  36. J. M. Wills, O. Eriksson, M. Alouani, and D. L. Price, in Electronic Structure and Physical Properties of Solids, Lecture Notes in Physics, Vol. 535, edited by H. Dreysse (Springer Berlin Heidelberg, 2000) p. 148-167.
  37. Y. Ono, K. I. Satoh, T. Nozaki, and T. Kajitani, Jpn. J. Appl. Phys. 46, 1071 (2007).
  38. A. I. Liechtenstein, V. I. Anisimov, and J. Zaanen, Phys. Rev. B 52, R5467(R) (1995).
  39. M. T. Czyzyk and G. A. Sawatzky, Phys. Rev. B 49, 14211 (1994).
  40. A. I. Liechtenstein, M. I. Katsnelson, V.P. Antropov, and V. A. Gubanov, J. Magn. Magn. Mater. 67, 65 (1987).
  41. M. I. Katsnelson and A.I. Lichtenstein, Phys. Rev. B 61, 8906 (2000).
  42. Y. O. Kvashnin, O. Grånäs, I. Di Marco, M. I. Katsnelson, A. I. Lichtenstein, and O. Eriksson, Phys. Rev. B 91, 125133 (2015).
  43. D.P. Landau and K. Binder, A Guide to Monte Carlo Simulations in Statistical Physics (Cambridge University Press, Cambridge, England, 2008).
  44. N. Metropolis, A. W. Rosenbluth, M. N. Rosenbluth, A. H. Teller, and E. Teller, J. Chem. Phys. 21, 1087 (1953).
  45. U. Nowak, R. W. Chantrell, and E. C. Kennedy, Phys.
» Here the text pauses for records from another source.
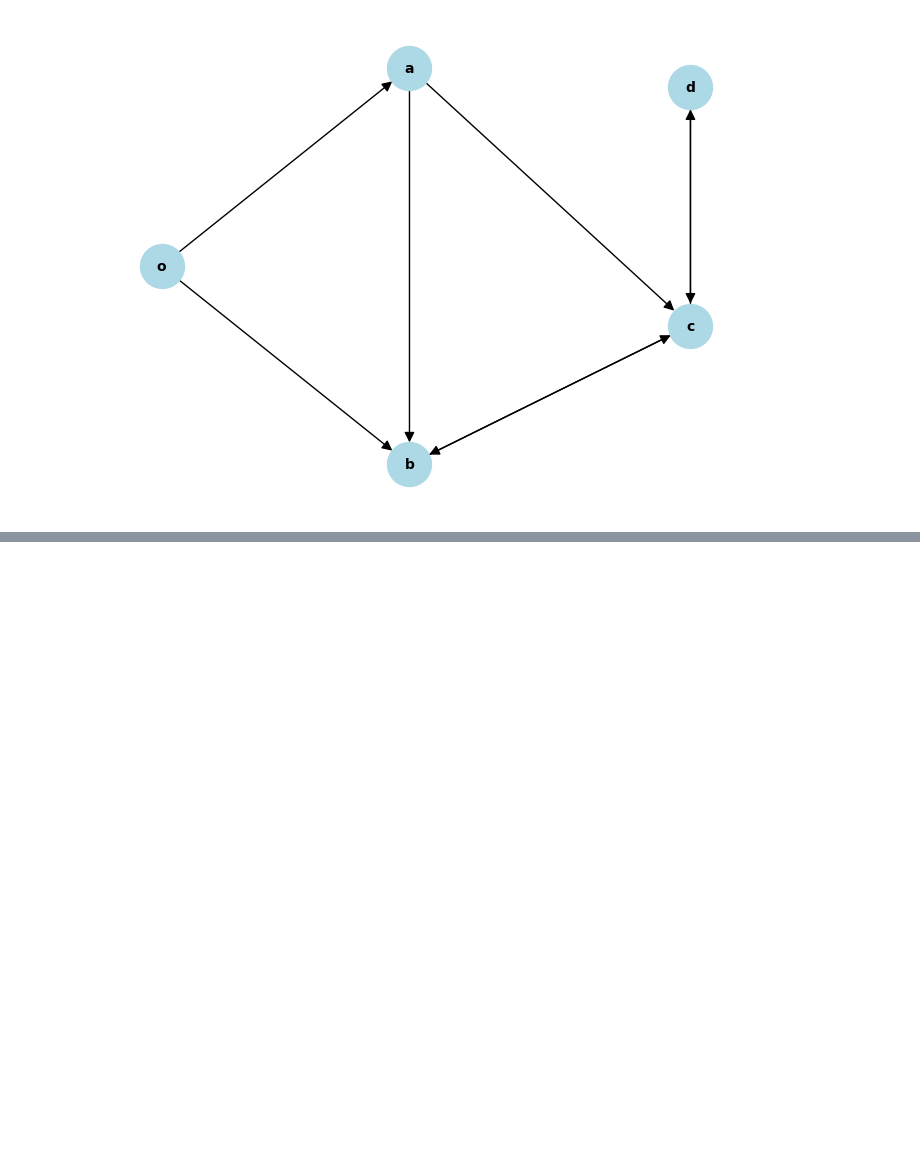
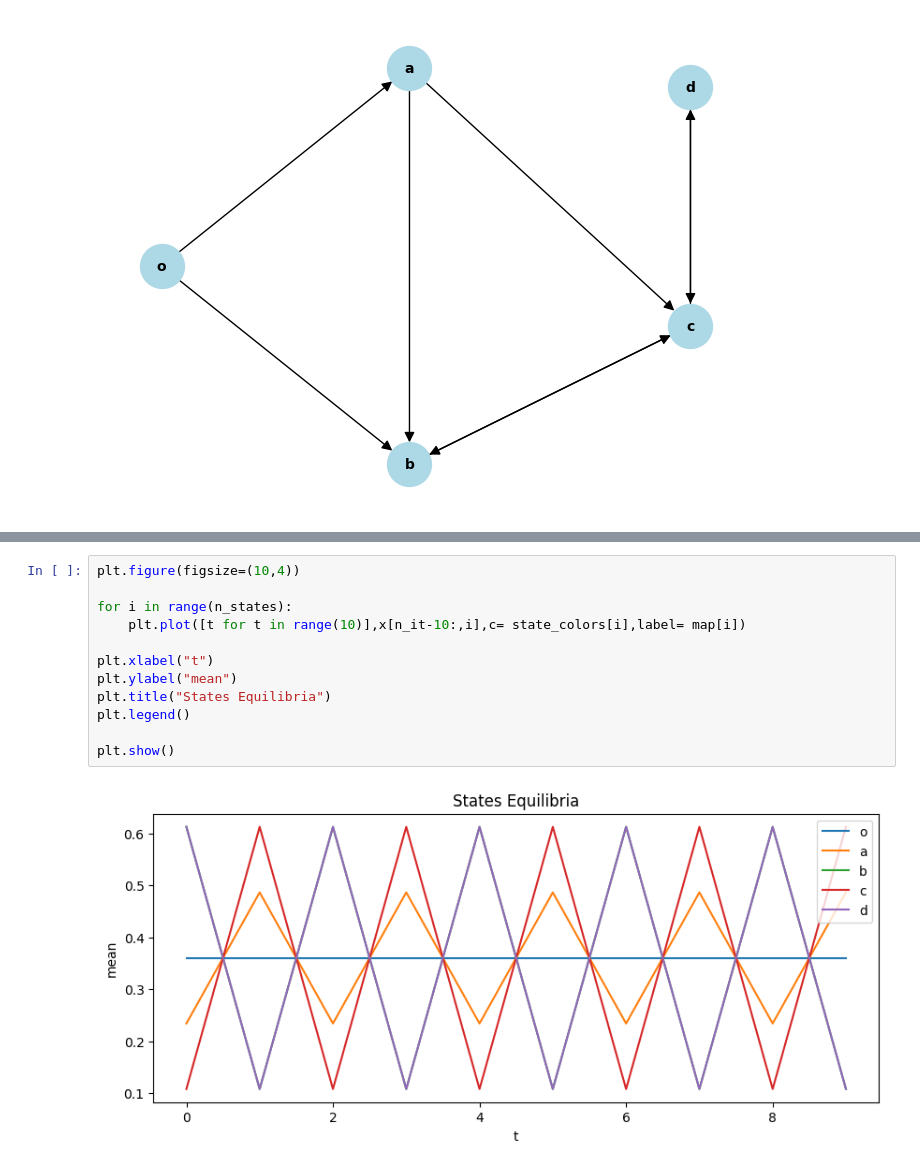
Before and after one commit to LucianoScarpino/HM_2_Network_Dynamics, a Jupyter notebook: ex_1.ipynb, the cells around one changed output, grey strips where cells are left out. Cells and saved outputs as stored; diff of their text form; blank space fills up the shorter version.

```diff
--- a/ex_1.ipynb
+++ b/ex_1.ipynb
@@ -531,0 +557,14 @@ In this case graph is aperiodic and has a unique sink component, wich coincides
+# %%
+plt.figure(figsize=(10,4))
+
+for i in range(n_states):
+    plt.plot([t for t in range(10)],x[n_it-10:,i],c= state_colors[i],label= map[i])
+
+plt.xlabel("t")
+plt.ylabel("mean")
+plt.title("States Equilibria")
+plt.legend()
+
+plt.show()
+# %% [output]
+[figure, added]
```
Also changed, not shown: parts of 16 cells of this notebook.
Rev. Lett. 84, 163 (2000).
  46. H. Yamaguchi, S. Ohtomo, S. Kimura, M. Hagiwara, K. Kimura, T. Kimura, T. Okuda, and K. Kindo, Phys. Rev. B 81, 033104 (2010).
  47. Note that systems larger than 90902 unit cells require more than 12.5 days of simulation which is not accessible at the super-computer of CRIANN.
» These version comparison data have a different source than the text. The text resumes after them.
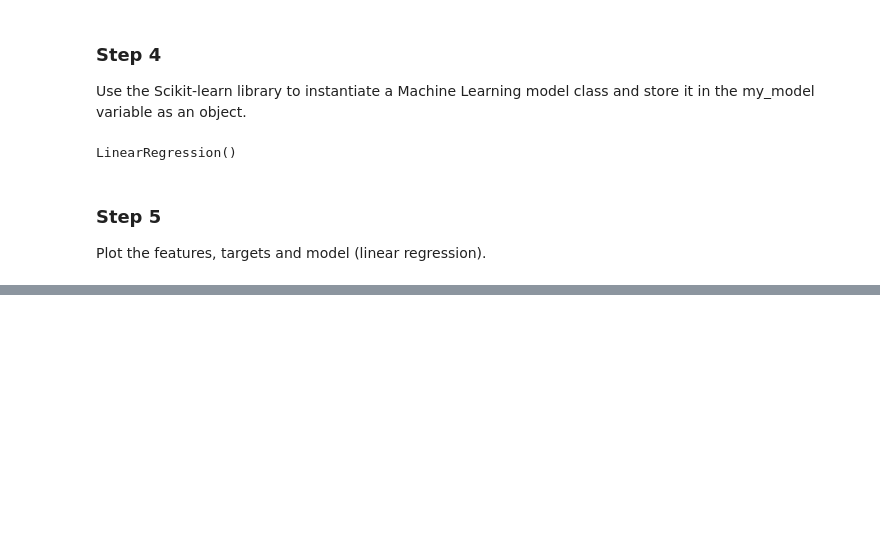
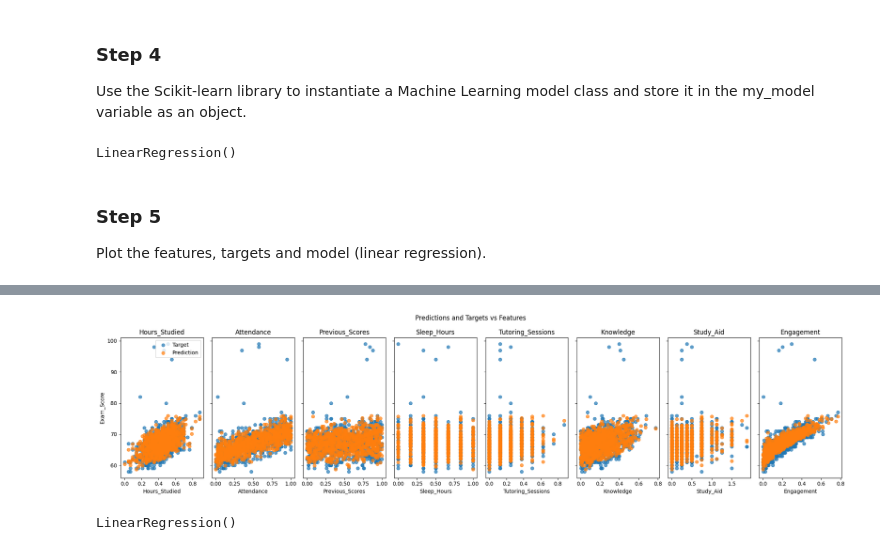
Before and after one commit to TempeHS/2025SE-MaxH-Task2, a Jupyter notebook: 1.Model_Development/1.3.Model_Training/1.3.2.Linear_Regression.ipynb, the cells around one changed output, grey strips where cells are left out. Drawn from its saved outputs; the diff is of its cells as text; code cells hidden in the pictures; blank space fills up the shorter version.

Commit message:
Finished model evaluation and validation

```diff
--- a/1.Model_Development/1.3.Model_Training/1.3.2.Linear_Regression.ipynb
+++ b/1.Model_Development/1.3.Model_Training/1.3.2.Linear_Regression.ipynb
@@ -63,0 +172,26 @@ plt.show()
+# %%
+import matplotlib.pyplot as plt
+
+# Plot predictions and targets vs original features
+fig, ax = plt.subplots(1, len(features), figsize=(20, 5), sharey=True)
+
+for i, feature in enumerate(features):
+    ax[i].scatter(X_test[feature], y_test, label='Target', alpha=0.7)
+    ax[i].scatter(X_test[feature], y_pred, label='Prediction', alpha=0.7)
+    ax[i].set_xlabel(feature)
+    ax[i].set_title(feature)
+
+ax[0].set_ylabel("Exam_Score")
+ax[0].legend()
+fig.suptitle("Predictions and Targets vs Features")
+plt.tight_layout()
+plt.show()
+# %% [output]
+[figure, added]
+# %%
+# Create the model
+my_model = LinearRegression()
+# Fit the model to the data
+my_model.fit(x, y)
+# %% [output]
+LinearRegression()
```
Also changed, not shown: parts of 11 cells of this notebook, 17 other files.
  48. T. Okuda, R. Kajimoto, M. Okawa, and T. Saitoh, Int. J. Mod. Phys. B 27, 1330002 (2013).
  49. A. P. Ramirez, Annu. Rev. Mater. Sci. 24, 453 (1994).
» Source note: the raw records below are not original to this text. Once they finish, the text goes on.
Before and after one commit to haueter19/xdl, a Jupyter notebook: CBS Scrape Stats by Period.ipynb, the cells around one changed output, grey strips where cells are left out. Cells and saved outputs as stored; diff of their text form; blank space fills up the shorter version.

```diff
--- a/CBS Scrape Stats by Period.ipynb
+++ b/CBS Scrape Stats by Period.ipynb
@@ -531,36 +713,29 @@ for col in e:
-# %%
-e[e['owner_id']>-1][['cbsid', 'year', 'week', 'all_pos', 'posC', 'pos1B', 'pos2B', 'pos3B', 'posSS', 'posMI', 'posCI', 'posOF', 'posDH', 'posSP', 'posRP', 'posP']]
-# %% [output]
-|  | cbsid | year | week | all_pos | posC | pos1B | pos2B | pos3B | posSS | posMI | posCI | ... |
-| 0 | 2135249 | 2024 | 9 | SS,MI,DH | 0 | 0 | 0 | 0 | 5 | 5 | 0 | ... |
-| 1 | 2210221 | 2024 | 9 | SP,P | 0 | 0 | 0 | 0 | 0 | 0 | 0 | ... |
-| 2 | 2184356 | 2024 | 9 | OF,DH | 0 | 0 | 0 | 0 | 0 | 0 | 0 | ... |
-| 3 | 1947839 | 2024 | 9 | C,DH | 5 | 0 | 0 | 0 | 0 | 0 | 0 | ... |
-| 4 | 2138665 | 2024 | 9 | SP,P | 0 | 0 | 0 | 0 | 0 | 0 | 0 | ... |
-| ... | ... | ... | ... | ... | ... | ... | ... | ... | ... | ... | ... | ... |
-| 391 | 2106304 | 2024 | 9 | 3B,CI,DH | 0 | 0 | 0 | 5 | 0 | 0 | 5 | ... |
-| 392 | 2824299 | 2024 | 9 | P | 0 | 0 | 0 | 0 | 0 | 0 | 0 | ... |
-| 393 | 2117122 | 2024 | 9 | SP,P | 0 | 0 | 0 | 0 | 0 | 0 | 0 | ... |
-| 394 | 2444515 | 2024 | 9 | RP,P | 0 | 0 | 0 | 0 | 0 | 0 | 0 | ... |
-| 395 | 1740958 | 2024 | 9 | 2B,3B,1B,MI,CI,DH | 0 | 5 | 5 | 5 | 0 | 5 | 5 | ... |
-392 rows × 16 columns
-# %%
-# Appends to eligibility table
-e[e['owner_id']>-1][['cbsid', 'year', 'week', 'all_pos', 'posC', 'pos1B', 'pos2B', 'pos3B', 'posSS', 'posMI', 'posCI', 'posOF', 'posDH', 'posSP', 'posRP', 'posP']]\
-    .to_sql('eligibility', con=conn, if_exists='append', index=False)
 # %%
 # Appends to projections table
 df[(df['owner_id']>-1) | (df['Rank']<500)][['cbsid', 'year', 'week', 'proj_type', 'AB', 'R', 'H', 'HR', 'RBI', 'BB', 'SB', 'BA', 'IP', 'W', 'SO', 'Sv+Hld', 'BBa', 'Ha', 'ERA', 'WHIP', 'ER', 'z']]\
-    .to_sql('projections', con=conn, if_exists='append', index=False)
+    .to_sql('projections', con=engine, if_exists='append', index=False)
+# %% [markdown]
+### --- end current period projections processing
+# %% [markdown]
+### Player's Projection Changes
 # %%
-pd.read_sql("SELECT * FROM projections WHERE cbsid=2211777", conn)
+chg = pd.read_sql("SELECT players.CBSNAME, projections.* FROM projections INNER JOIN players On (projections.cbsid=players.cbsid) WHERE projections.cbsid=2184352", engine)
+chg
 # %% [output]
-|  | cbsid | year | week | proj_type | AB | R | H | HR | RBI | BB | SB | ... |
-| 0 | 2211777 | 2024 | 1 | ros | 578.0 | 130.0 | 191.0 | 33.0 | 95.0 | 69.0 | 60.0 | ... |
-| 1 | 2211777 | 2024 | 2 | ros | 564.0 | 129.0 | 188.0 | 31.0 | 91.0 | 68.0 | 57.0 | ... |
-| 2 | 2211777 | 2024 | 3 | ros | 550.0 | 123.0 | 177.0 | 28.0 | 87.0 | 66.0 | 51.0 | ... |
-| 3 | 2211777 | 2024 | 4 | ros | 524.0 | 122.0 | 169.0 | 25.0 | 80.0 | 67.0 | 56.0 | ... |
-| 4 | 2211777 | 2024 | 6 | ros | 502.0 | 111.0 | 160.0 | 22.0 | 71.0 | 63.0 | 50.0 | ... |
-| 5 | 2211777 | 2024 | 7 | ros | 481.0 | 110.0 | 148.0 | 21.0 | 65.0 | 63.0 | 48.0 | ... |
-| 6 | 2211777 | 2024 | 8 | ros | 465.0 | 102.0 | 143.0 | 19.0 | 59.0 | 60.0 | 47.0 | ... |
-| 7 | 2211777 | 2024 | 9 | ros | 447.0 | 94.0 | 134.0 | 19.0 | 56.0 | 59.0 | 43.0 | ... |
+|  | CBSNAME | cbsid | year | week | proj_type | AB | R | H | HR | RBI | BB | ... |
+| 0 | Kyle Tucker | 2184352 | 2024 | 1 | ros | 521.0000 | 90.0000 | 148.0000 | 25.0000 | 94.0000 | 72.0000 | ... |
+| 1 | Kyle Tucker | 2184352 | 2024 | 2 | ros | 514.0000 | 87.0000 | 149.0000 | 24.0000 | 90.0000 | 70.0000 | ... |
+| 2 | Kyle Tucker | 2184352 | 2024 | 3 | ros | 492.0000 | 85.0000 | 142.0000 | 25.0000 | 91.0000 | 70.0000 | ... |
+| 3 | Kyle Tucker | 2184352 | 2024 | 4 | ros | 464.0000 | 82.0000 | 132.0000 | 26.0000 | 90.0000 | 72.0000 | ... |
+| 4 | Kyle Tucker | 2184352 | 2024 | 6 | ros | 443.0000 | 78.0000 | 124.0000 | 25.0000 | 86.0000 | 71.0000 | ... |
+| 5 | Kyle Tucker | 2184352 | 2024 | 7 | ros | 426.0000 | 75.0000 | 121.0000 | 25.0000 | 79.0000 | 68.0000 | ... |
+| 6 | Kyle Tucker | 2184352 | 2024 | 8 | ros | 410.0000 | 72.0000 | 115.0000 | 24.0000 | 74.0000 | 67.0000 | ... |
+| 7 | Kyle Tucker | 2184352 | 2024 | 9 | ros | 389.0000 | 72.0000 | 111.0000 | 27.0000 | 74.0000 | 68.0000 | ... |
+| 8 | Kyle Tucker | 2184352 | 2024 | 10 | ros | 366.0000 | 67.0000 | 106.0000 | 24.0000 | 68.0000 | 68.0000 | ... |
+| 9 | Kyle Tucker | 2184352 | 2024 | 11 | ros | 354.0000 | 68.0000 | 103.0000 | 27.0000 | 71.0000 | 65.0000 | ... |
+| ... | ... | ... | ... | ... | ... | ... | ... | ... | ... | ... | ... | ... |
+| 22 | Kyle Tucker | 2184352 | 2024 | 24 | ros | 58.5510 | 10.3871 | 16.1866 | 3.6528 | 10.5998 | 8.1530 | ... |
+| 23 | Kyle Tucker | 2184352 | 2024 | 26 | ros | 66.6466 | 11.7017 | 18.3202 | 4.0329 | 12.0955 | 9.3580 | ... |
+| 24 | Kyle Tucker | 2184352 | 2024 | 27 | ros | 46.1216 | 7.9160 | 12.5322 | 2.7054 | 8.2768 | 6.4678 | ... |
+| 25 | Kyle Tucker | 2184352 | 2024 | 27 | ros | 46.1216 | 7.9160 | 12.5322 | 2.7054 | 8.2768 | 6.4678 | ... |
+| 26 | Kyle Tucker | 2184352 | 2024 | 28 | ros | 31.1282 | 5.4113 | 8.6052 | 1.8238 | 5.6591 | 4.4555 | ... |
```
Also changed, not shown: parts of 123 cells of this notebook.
  50. J. E. Greedan, J. Mater. Chem. 11, 37 (2001).
  51. K. Kimura, H. Nakamura, S. Kimura, M. Hagiwara, and T. Kimura, Phys. Rev. Lett. 103, 107201 (2009).
Comments 0
Request Comment
You are adding the first comment!
How to quickly get a good reply:
  • Give credit where it’s due by listing out the positive aspects of a paper before getting into which changes should be made.
  • Be specific in your critique, and provide supporting evidence with appropriate references to substantiate general statements.
  • Your comment should inspire ideas to flow and help the author improves the paper.

The better we are at sharing our knowledge with each other, the faster we move forward.
""
The feedback must be of minumum 40 characters
   
Add comment
Cancel
Loading ...
112572
This is a comment super asjknd jkasnjk adsnkj
Upvote
Downvote
""
The feedback must be of minumum 40 characters
The feedback must be of minumum 40 characters
Submit
Cancel

You are asking your first question!
How to quickly get a good answer:
  • Keep your question short and to the point
  • Check for grammar or spelling errors.
  • Phrase it like a question
Test
Test description